Start of Block

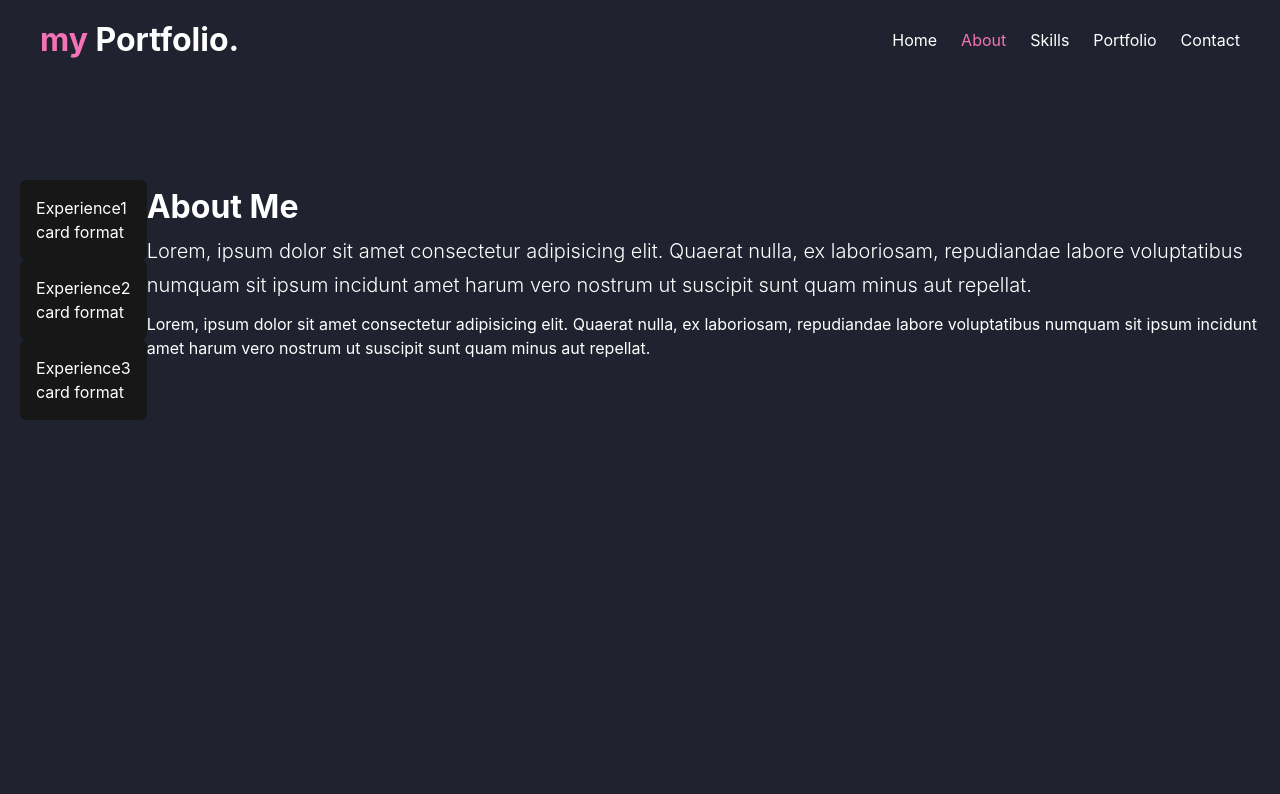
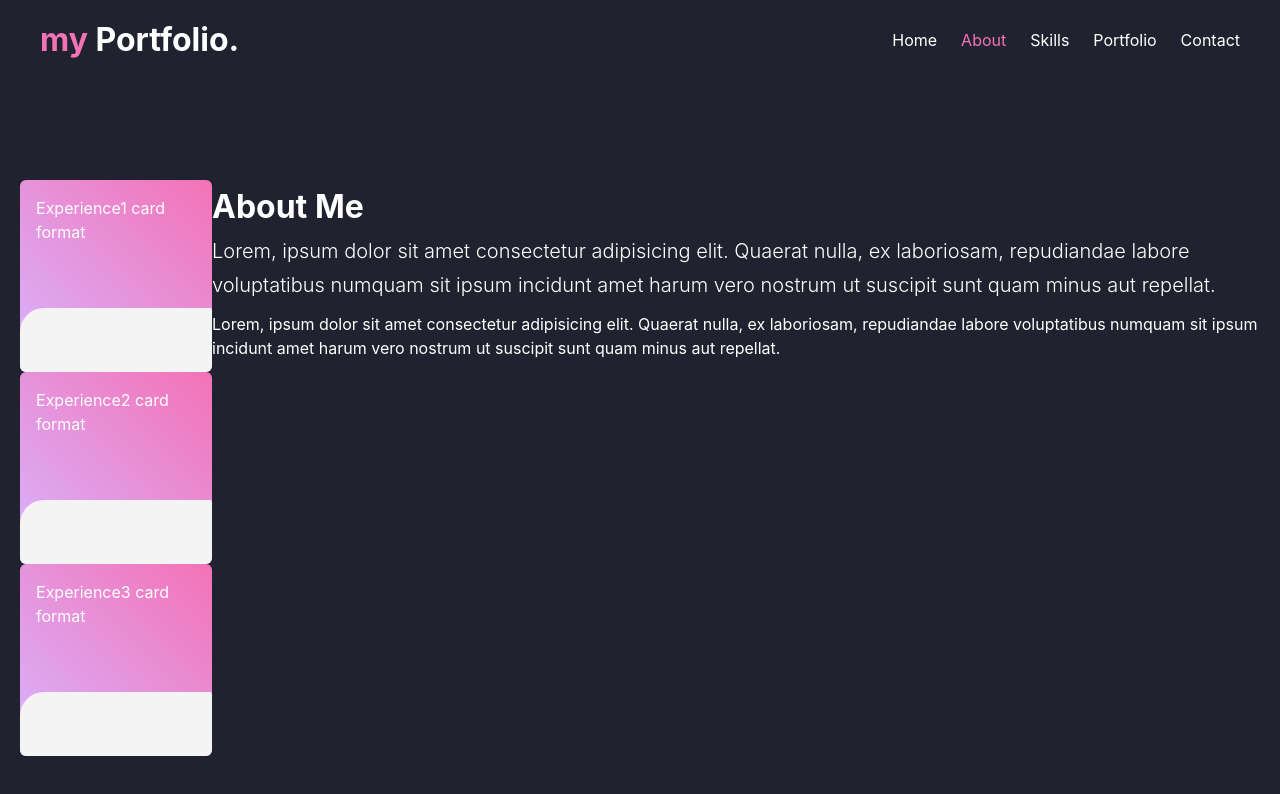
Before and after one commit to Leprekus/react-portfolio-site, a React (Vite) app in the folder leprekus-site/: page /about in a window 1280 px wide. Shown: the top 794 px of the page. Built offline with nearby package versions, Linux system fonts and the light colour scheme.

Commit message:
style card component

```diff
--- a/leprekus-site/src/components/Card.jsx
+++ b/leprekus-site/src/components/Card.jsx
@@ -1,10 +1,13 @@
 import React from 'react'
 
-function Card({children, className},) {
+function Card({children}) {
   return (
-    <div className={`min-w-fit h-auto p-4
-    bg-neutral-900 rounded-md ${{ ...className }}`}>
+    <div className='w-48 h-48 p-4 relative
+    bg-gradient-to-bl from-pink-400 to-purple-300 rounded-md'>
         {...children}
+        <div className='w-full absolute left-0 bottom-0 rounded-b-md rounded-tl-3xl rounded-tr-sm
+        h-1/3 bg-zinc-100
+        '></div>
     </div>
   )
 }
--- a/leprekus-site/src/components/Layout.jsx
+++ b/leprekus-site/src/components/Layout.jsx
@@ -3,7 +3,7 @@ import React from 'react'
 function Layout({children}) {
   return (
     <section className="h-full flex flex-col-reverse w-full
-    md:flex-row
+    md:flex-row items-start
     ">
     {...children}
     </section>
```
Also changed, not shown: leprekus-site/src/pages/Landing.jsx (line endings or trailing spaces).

End of Block
Start of Block

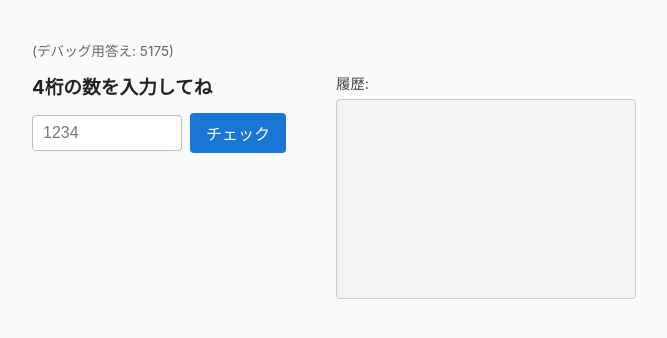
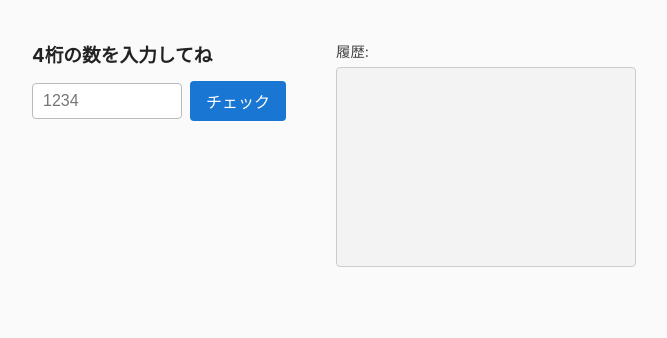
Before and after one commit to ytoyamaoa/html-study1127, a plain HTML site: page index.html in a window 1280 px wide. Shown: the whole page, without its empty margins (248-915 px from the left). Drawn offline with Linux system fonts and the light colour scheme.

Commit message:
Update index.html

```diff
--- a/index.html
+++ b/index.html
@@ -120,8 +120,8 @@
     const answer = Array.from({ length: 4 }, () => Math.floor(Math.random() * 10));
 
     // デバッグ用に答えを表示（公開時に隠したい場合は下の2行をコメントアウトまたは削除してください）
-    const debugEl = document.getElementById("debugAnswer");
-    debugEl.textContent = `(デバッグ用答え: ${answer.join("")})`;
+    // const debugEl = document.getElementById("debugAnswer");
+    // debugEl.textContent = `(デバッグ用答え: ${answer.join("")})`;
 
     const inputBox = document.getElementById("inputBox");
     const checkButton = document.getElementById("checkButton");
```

End of Block

Activity: Copy out the range of lines above starting at the line with "Before and after one commit to Leprekus/react-portfolio-site, a" and ending at the line with "Also changed, not", exactly and including both.

Result:
Before and after one commit to Leprekus/react-portfolio-site, a React (Vite) app in the folder leprekus-site/: page /about in a window 1280 px wide. Shown: the top 794 px of the page. Built offline with nearby package versions, Linux system fonts and the light colour scheme.

Commit message:
style card component

```diff
--- a/leprekus-site/src/components/Card.jsx
+++ b/leprekus-site/src/components/Card.jsx
@@ -1,10 +1,13 @@
 import React from 'react'
 
-function Card({children, className},) {
+function Card({children}) {
   return (
-    <div className={`min-w-fit h-auto p-4
-    bg-neutral-900 rounded-md ${{ ...className }}`}>
+    <div className='w-48 h-48 p-4 relative
+    bg-gradient-to-bl from-pink-400 to-purple-300 rounded-md'>
         {...children}
+        <div className='w-full absolute left-0 bottom-0 rounded-b-md rounded-tl-3xl rounded-tr-sm
+        h-1/3 bg-zinc-100
+        '></div>
     </div>
   )
 }
--- a/leprekus-site/src/components/Layout.jsx
+++ b/leprekus-site/src/components/Layout.jsx
@@ -3,7 +3,7 @@ import React from 'react'
 function Layout({children}) {
   return (
     <section className="h-full flex flex-col-reverse w-full
-    md:flex-row
+    md:flex-row items-start
     ">
     {...children}
     </section>
```
Also changed, not shown: leprekus-site/src/pages/Landing.jsx (line endings or trailing spaces).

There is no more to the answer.